• _PROBLEM STATEMENT_
For each line in the records that contains "const", make a copy.

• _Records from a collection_
════
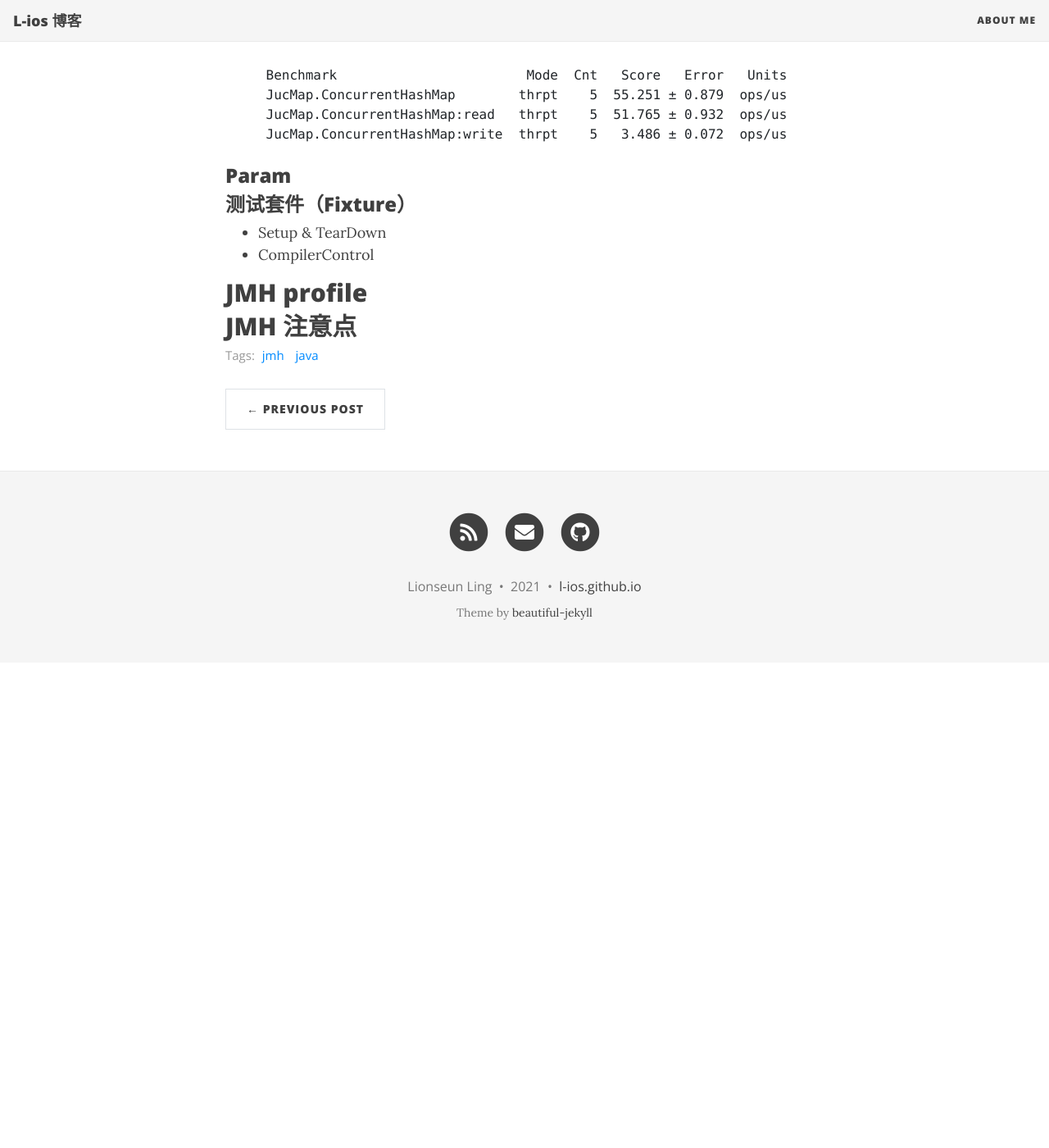
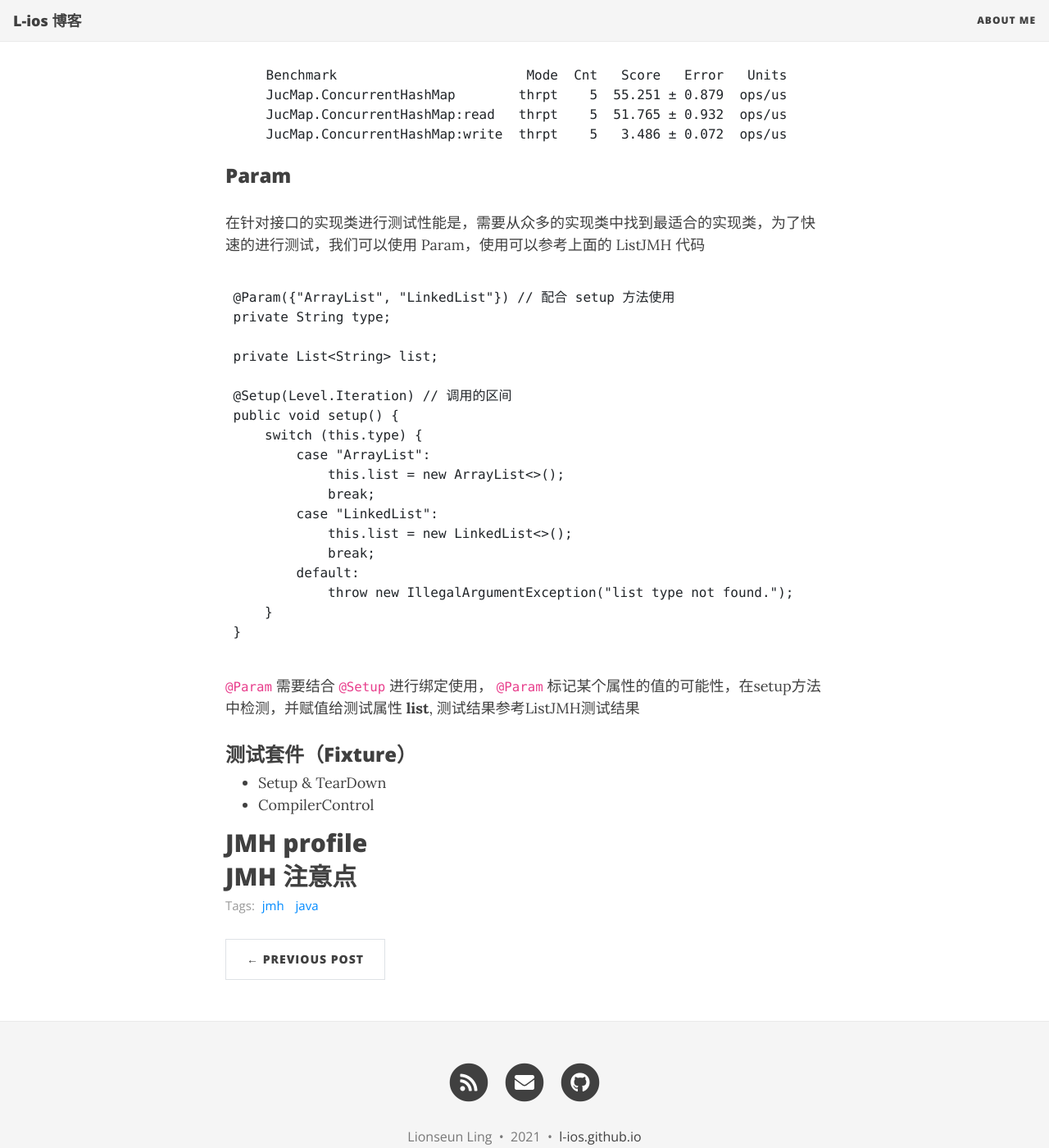
Before and after one commit to L-ios/L-ios.github.io, a Jekyll site: the page built from _posts/2021-07-01-jmh-尝试.html, in a window 1280 px wide and 1400 px high, scrolled down 8016 px. Shown: the whole window at 82% size. Built offline with Jekyll 4.4.1, drawn with Linux system fonts in a browser that asks for light colours; nearby versions of some CDN libraries; before the commit the page ends 8824 px from its top, so only the background shows below that.

Commit message:
jmh part1

```diff
--- a/_posts/2021-07-01-jmh-尝试.html
+++ b/_posts/2021-07-01-jmh-尝试.html
@@ -21,7 +21,7 @@ JMH(Java Micro Benchmark Harness) 是一款专用于 Java 的微基准测试工
 <p>
 通过 <code>gradle init</code> 创建一个 gradle java 工程
 </p>
-<pre class="example" id="org5a8424c">
+<pre class="example" id="orgba62526">
 $ gradle init
 Starting a Gradle Daemon, 1 busy Daemon could not be reused, use --status for details
 
@@ -169,7 +169,7 @@ BUILD SUCCESSFUL in 45s
 <p>
 通过 main 方法即可运行，运行结果如下
 </p>
-<pre class="example" id="org34e4209">
+<pre class="example" id="org6396cf8">
 11 8 7 7 7 7 6 7 6 42
 -------------------
 20 197 7 146 4 273 6 356 8 7
@@ -198,7 +198,7 @@ BUILD SUCCESSFUL in 45s
 如上的问题，都让 JMH 解决了，接下来我们使用 gradle 创建的项目，创建一个和 main 、test 同级的 jmh 目录
 </p>
 <div class="org-src-container">
-<pre class="src src-java"><span style="color: #268bd2;">@BenchmarkMode</span><span style="color: #839496;">(</span><span style="color: #268bd2;">Mode</span>.<span style="color: #268bd2;">AverageTime</span><span style="color: #839496;">)</span> <span style="color: #586e75; font-style: italic;">// </span><span style="color: #586e75; font-style: italic;">&#24179;&#22343;&#26102;&#38388;&#27169;&#24335;</span>
+<pre class="src src-java" id="org06d29b6"><span style="color: #268bd2;">@BenchmarkMode</span><span style="color: #839496;">(</span><span style="color: #268bd2;">Mode</span>.<span style="color: #268bd2;">AverageTime</span><span style="color: #839496;">)</span> <span style="color: #586e75; font-style: italic;">// </span><span style="color: #586e75; font-style: italic;">&#24179;&#22343;&#26102;&#38388;&#27169;&#24335;</span>
 <span style="color: #268bd2;">@Warmup</span><span style="color: #839496;">(</span>iterations = 2<span style="color: #839496;">)</span>
 <span style="color: #268bd2;">@Measurement</span><span style="color: #839496;">(</span>iterations = 5<span style="color: #839496;">)</span>
 <span style="color: #268bd2;">@OutputTimeUnit</span><span style="color: #839496;">(</span><span style="color: #268bd2;">TimeUnit</span>.<span style="color: #268bd2;">MICROSECONDS</span><span style="color: #839496;">)</span> <span style="color: #586e75; font-style: italic;">// </span><span style="color: #586e75; font-style: italic;">&#36755;&#20986;&#30340;&#26102;&#38388;&#21333;&#20301;</span>
@@ -233,7 +233,7 @@ BUILD SUCCESSFUL in 45s
 </pre>
 </div>
 
-<pre class="example" id="orgc16694e">
+<pre class="example" id="orgdc152fb">
 Benchmark            (type)  Mode  Cnt  Score    Error  Units
 ListJMH.listAdd   ArrayList  avgt    5  0.020 ±  0.009  us/op
 ListJMH.listAdd  LinkedList  avgt    5  2.400 ± 19.558  us/op
@@ -292,7 +292,7 @@ BenchmarkMode注解表示用哪一种模式来运行JMH，JMH主要提供了四
 <p>
 如下是 <code>@BenchmarkMode(Mode.All)</code> 的运行结果，四种模式可以任意组合
 </p>
-<pre class="example" id="org5ee54b6">
+<pre class="example" id="orgc0247c7">
 Benchmark                            (type)    Mode     Cnt      Score    Error   Units
 ListJMH.listAdd                   ArrayList   thrpt       5     50.621 ± 22.316  ops/us
 ListJMH.listAdd                  LinkedList   thrpt       5      6.461 ±  0.513  ops/us
@@ -394,7 +394,7 @@ Thread 和 Beachmark 运行的实例都是方法级线性的，也就是一个
 <p>
 运行结果如下
 </p>
-<pre class="example" id="orga880813">
+<pre class="example" id="orga9672a6">
 Benchmark                        Mode  Cnt   Score   Error   Units
 JucMap.ConcurrentHashMap        thrpt    5  55.251 ± 0.879  ops/us
 JucMap.ConcurrentHashMap:read   thrpt    5  51.765 ± 0.932  ops/us
@@ -406,6 +406,34 @@ JucMap.ConcurrentHashMap:write  thrpt    5   3.486 ± 0.072  ops/us
 </div>
 <div id="outline-container-org4245c7a" class="outline-3">
 <h3 id="org4245c7a">Param</h3>
+<div class="outline-text-3" id="text-org4245c7a">
+<p>
+在针对接口的实现类进行测试性能是，需要从众多的实现类中找到最适合的实现类，为了快速的进行测试，我们可以使用 Param，使用可以参考上面的 ListJMH 代码
+</p>
+<pre class="example" id="orgd8006ef">
+@Param({"ArrayList", "LinkedList"}) // 配合 setup 方法使用
+private String type;
+
+private List&lt;String&gt; list;
+
+@Setup(Level.Iteration) // 调用的区间
+public void setup() {
+    switch (this.type) {
+        case "ArrayList":
+            this.list = new ArrayList&lt;&gt;();
+            break;
+        case "LinkedList":
+            this.list = new LinkedList&lt;&gt;();
+            break;
+        default:
+            throw new IllegalArgumentException("list type not found.");
+    }
+}
+</pre>
+<p>
+<code>@Param</code> 需要结合 <code>@Setup</code> 进行绑定使用， <code>@Param</code> 标记某个属性的值的可能性，在setup方法中检测，并赋值给测试属性 <b>list</b>, 测试结果参考ListJMH测试结果
+</p>
+</div>
 </div>
 
 <div id="outline-container-orgfb08948" class="outline-3">
```
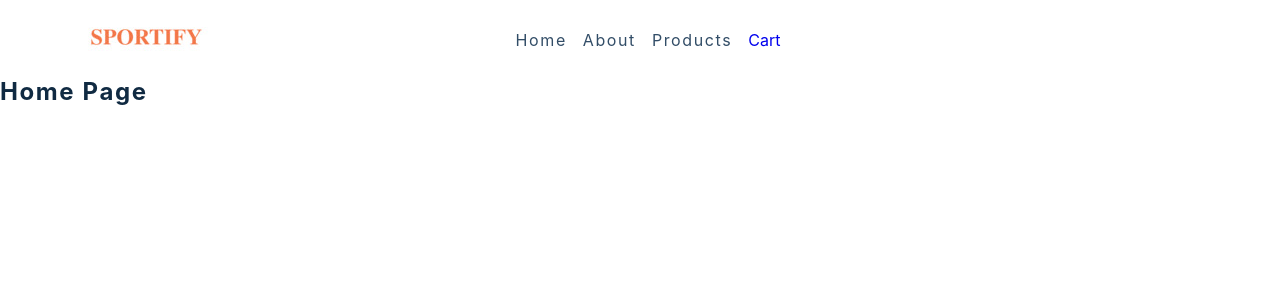
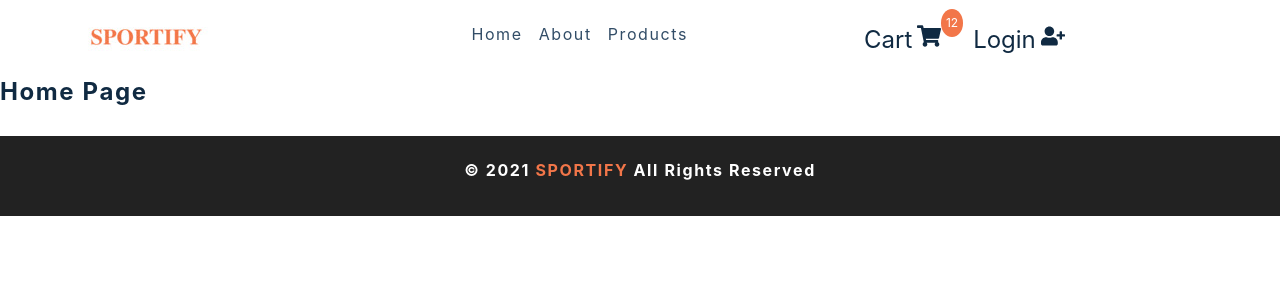
Before and after one commit to Markuss95/Sportify, a React (Create React App) app: page / in a window 1280 px wide. Shown: the top 300 px of the page. Built offline with nearby package versions, Linux system fonts and the light colour scheme.

Commit message:
Footer created

```diff
--- a/src/App.tsx
+++ b/src/App.tsx
@@ -1,6 +1,6 @@
 import React from "react";
 import { BrowserRouter as Router, Switch, Route } from "react-router-dom";
-import { Navbar } from "./components";
+import { Navbar, Footer } from "./components";
 import { Home } from "./pages";
 
 function App() {
@@ -12,6 +12,7 @@ function App() {
           <Home />
         </Route>
       </Switch>
+      <Footer />
     </Router>
   );
 }
--- a/src/components/CartButtons.tsx
+++ b/src/components/CartButtons.tsx
@@ -1,12 +1,50 @@
 import styled from "styled-components";
+import { FaShoppingCart, FaUserPlus } from "react-icons/fa";
 import { Link } from "react-router-dom";
 const CartButtons = () => {
   return (
     <Wrapper>
-      <Link to="/">Cart</Link>
+      <Link to="/">
+        Cart
+        <span className="cart-icon">
+          <FaShoppingCart />
+        </span>
+        <span className="cart-value">12</span>
+      </Link>
+      <Link to="/" className="login-block">
+        Login
+        <span className="login-icon">
+          <FaUserPlus />
+        </span>
+      </Link>
     </Wrapper>
   );
 };
 
-const Wrapper = styled.div``;
+const Wrapper = styled.div`
+  display: flex;
+  margin-left: 25rem;
+  font-size: 1.5rem;
+  a {
+    color: var(--clr-grey-1);
+  }
+  .cart-icon {
+    margin-left: 0.3rem;
+  }
+  .login-block {
+    margin-left: 2rem;
+  }
+  .login-icon {
+    margin-left: 0.3rem;
+  }
+  .cart-value {
+    position: absolute;
+    color: white;
+    font-size: 0.75rem;
+    border-radius: 50%;
+    background: var(--clr-orange);
+    padding: 0.3rem;
+    top: -0.8rem;
+  }
+`;
 export default CartButtons;
--- /dev/null
+++ b/src/components/Footer.tsx
@@ -0,0 +1,26 @@
+import styled from "styled-components";
+const Footer = () => {
+  return (
+    <Wrapper>
+      <h5>
+        &copy; {new Date().getFullYear()}{" "}
+        <span className="brand-title">SPORTIFY</span> All rights reserved
+      </h5>
+    </Wrapper>
+  );
+};
+
+const Wrapper = styled.footer`
+  display: flex;
+  justify-content: center;
+  align-items: center;
+  height: 5rem;
+  margin-top: 2rem;
+  z-index: 999;
+  color: white;
+  background: var(--clr-black);
+  .brand-title {
+    color: var(--clr-orange);
+  }
+`;
+export default Footer;
--- a/src/components/Navbar.tsx
+++ b/src/components/Navbar.tsx
@@ -65,7 +65,9 @@ const NavContainer = styled.nav`
     }
     .nav-links {
       display: flex;
+      position: relative;
       justify-content: center;
+      left: 15rem;
       margin: 0 0.5rem;
       a {
         color: var(--clr-grey-3);
--- a/src/components/index.tsx
+++ b/src/components/index.tsx
@@ -1,4 +1,5 @@
 import Navbar from "./Navbar";
 import CartButtons from "./CartButtons";
+import Footer from "./Footer";
 
-export { Navbar, CartButtons };
+export { Navbar, CartButtons, Footer };
--- a/src/index.css
+++ b/src/index.css
@@ -5,25 +5,24 @@ Variables
 */
 
 :root {
-  /* dark shades of primary color*/
   --clr-primary-1: hsl(22, 28%, 21%);
   --clr-primary-2: hsl(22, 28%, 29%);
   --clr-primary-3: hsl(22, 28%, 37%);
   --clr-primary-4: hsl(22, 28%, 45%);
-  /* primary/main color */
+
   --clr-primary-5: hsl(22, 31%, 52%);
-  /* lighter shades of primary color */
+
   --clr-primary-6: hsl(22, 31%, 60%);
   --clr-primary-7: hsl(22, 31%, 67%);
   --clr-primary-8: hsl(20, 31%, 74%);
   --clr-primary-9: hsl(22, 31%, 81%);
   --clr-primary-10: hsl(22, 31%, 88%);
-  /* darkest grey - used for headings */
+
   --clr-grey-1: hsl(209, 61%, 16%);
   --clr-grey-2: hsl(211, 39%, 23%);
   --clr-grey-3: hsl(209, 34%, 30%);
   --clr-grey-4: hsl(209, 28%, 39%);
-  /* grey used for paragraphs */
+
   --clr-grey-5: hsl(210, 22%, 49%);
   --clr-grey-6: hsl(209, 23%, 60%);
   --clr-grey-7: hsl(211, 27%, 70%);
@@ -31,6 +30,7 @@ Variables
   --clr-grey-9: hsl(212, 33%, 89%);
   --clr-grey-10: hsl(210, 36%, 96%);
   --clr-white: #fff;
+  --clr-orange: #f27649;
   --clr-red-dark: hsl(360, 67%, 44%);
   --clr-red-light: hsl(360, 71%, 66%);
   --clr-green-dark: hsl(125, 67%, 44%);
@@ -58,8 +58,8 @@ Global Styles
   box-sizing: border-box;
 }
 body {
-  font-family: -apple-system, BlinkMacSystemFont, 'Segoe UI', Roboto, Oxygen,
-    Ubuntu, Cantarell, 'Open Sans', 'Helvetica Neue', sans-serif;
+  font-family: -apple-system, BlinkMacSystemFont, "Segoe UI", Roboto, Oxygen,
+    Ubuntu, Cantarell, "Open Sans", "Helvetica Neue", sans-serif;
   background: var(--clr-white);
   color: var(--clr-grey-1);
   line-height: 1.5;
```
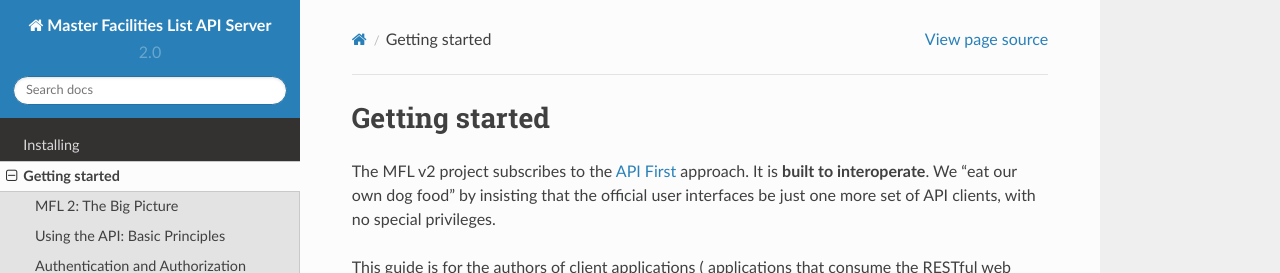
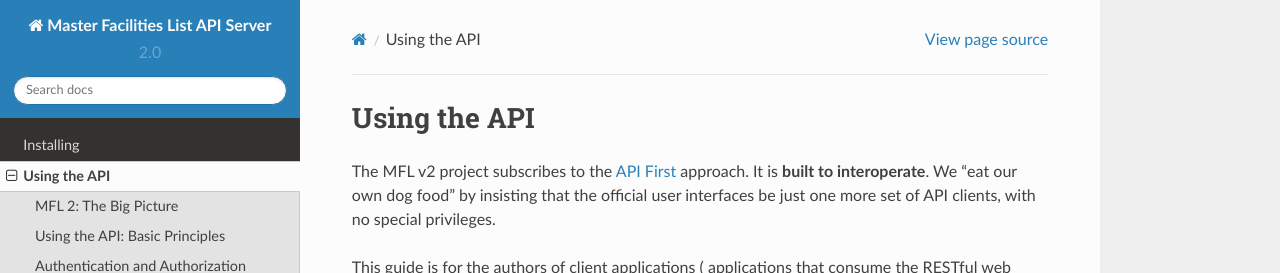
Before and after one commit to MasterFacilityList/mfl_api, a Sphinx documentation site: the page built from docs/getting_started/index.rst, in a window 1280 px wide and 900 px high. Shown: the top 273 px of the window. Built offline with Sphinx 7.4.7 and the Read the Docs theme 2.0.0, drawn with Linux system fonts in a browser that asks for light colours.

Commit message:
Another minor fix

```diff
--- a/docs/getting_started/index.rst
+++ b/docs/getting_started/index.rst
@@ -1,4 +1,4 @@
-Getting started
+Using the API
 =================
 The MFL v2 project subscribes to the `API First`_ approach. It is **built to
 interoperate**. We "eat our own dog food" by insisting that the official
```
════
• _ANSWER SPACE_
 const CartButtons = () => {
-const Wrapper = styled.div``;
+const Wrapper = styled.div`
+const Footer = () => {
+const Wrapper = styled.footer`
@@ -65,7 +65,9 @@ const NavContainer = styled.nav`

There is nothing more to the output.